She looked thrown off for about half a second before handed the pencil back to me with a smile. "Oh, well happy Easter!"

"Happy Easter, Mom," I humoured her, somewhat begrudgingly.

I hurriedly got myself a bowl of cereal, not bothering with milk to prevent spending more time in the kitchen. Dad was already in the dining room sorting yesterday's mail when I sat down. "Morning, sweetheart, " he said.

"She's in fire this morning," I replied with a roll of my eyes.

"Oh, I know." He winked at me and went into the kitchen.

"Ew." Now I had both sides of the story. How lovely.

I scarfed down my breakfast and returned to the kitchen to put my bowl in the sink, but stopped short: Mom was on the floor. With three loaves of bread (who the fuck needs that much bread?!) and a bunch of sandwich fillings. She was laying out slices of bread and putting random combinations of stuff on top of them (who needs mustard and mayonnaise and ketchup—and who the fuck puts ketchup on a sandwich anyway?!), then slapping another piece of bread on top and stacking them up to make the Empire State Building of sandwiches.

"Diana," Dad said. "Diana!"

Although I had grown up seeing my mother do wild things, I never got immune to it. I always felt a mixture of shock, embarrassment, disgust, and lately, resignment; there was nothing quite like seeing your mom go off the deep end, but it happened a lot and I might as well get used to it.

Mom's frenzied actions came to an abrupt halt. "I think the house is spinning." She stared at the floor.


"Dad?" Neither of them seemed to realize I was there.

He looked up. "It's okay, you go on ahead."

There was a silence, and then Mom finally seemed to become aware of what was going on. "Everything is fine," she said, unconvincingly. "I'm making sandwiches.
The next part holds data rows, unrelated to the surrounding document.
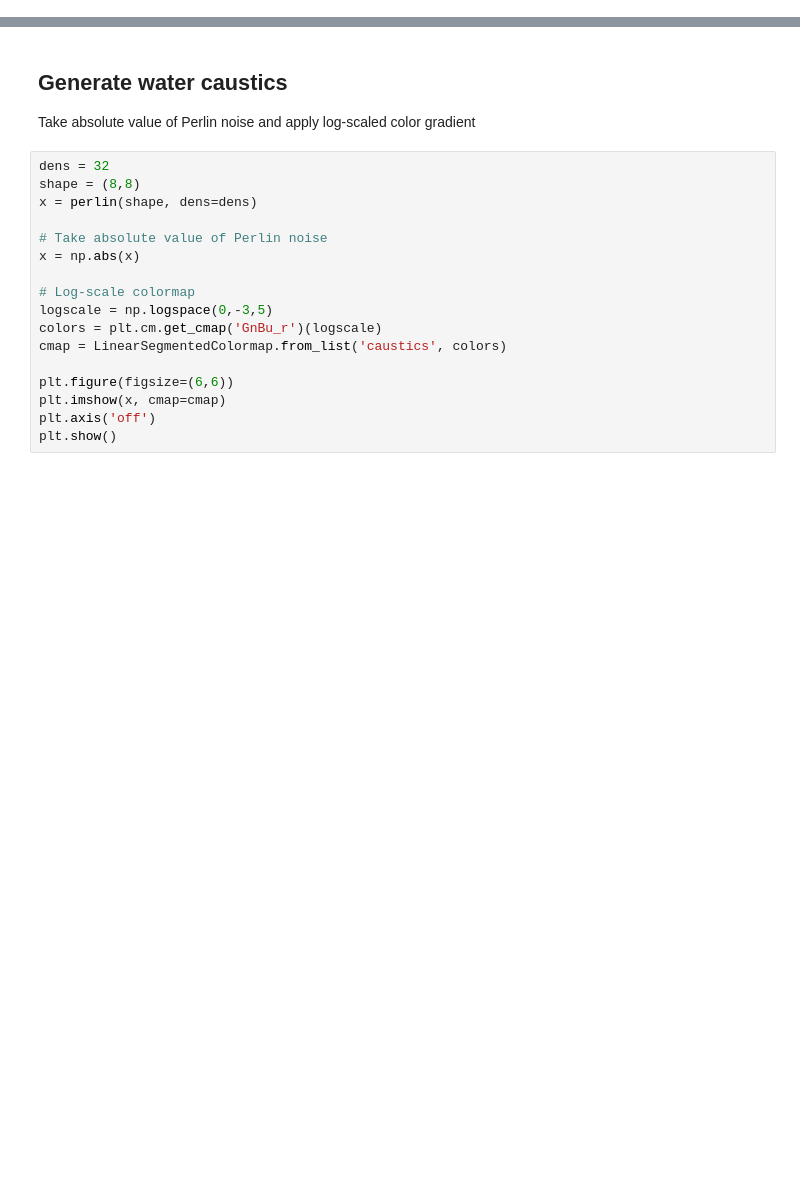
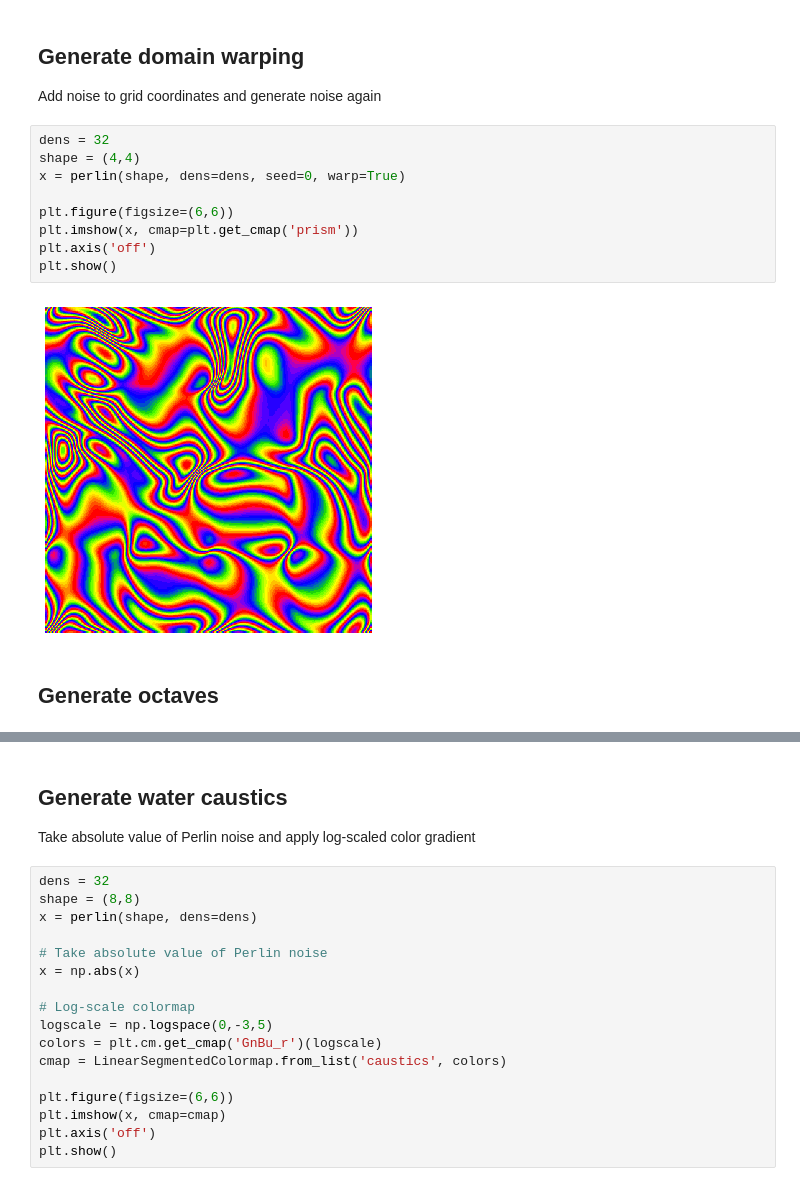
Before and after one commit to timpyrkov/pythonperlin, a Jupyter notebook: docs/notebook/example.ipynb, the cells around one changed output, grey strips where cells are left out. Drawn from its saved outputs; the diff is of its cells as text; blank space fills up the shorter version.

```diff
--- a/docs/notebook/example.ipynb
+++ b/docs/notebook/example.ipynb
@@ -8 +27,18 @@ from pythonperlin import perlin
+# %% [markdown]
+## Generate domain warping
+
+Add noise to grid coordinates and generate noise again
+# %%
+dens = 32
+shape = (4,4)
+x = perlin(shape, dens=dens, seed=0, warp=True)
+
+plt.figure(figsize=(6,6))
+plt.imshow(x, cmap=plt.get_cmap('prism'))
+plt.axis('off')
+plt.show()
+# %% [output]
+[figure, added]
+# %% [markdown]
+## Generate octaves
 # %%
```
Also changed, not shown: parts of 9 cells of this notebook.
On the floor." Then she started giggling.

Oh god.

"You go on ahead," she said to me through her laughter, "You'll miss the bus!"

"Go." Dad nodded.

Needing no further encouragement, I grabbed my coat and dashed out of the house.

I was sure that my "'just' another day"s were much different from most people's.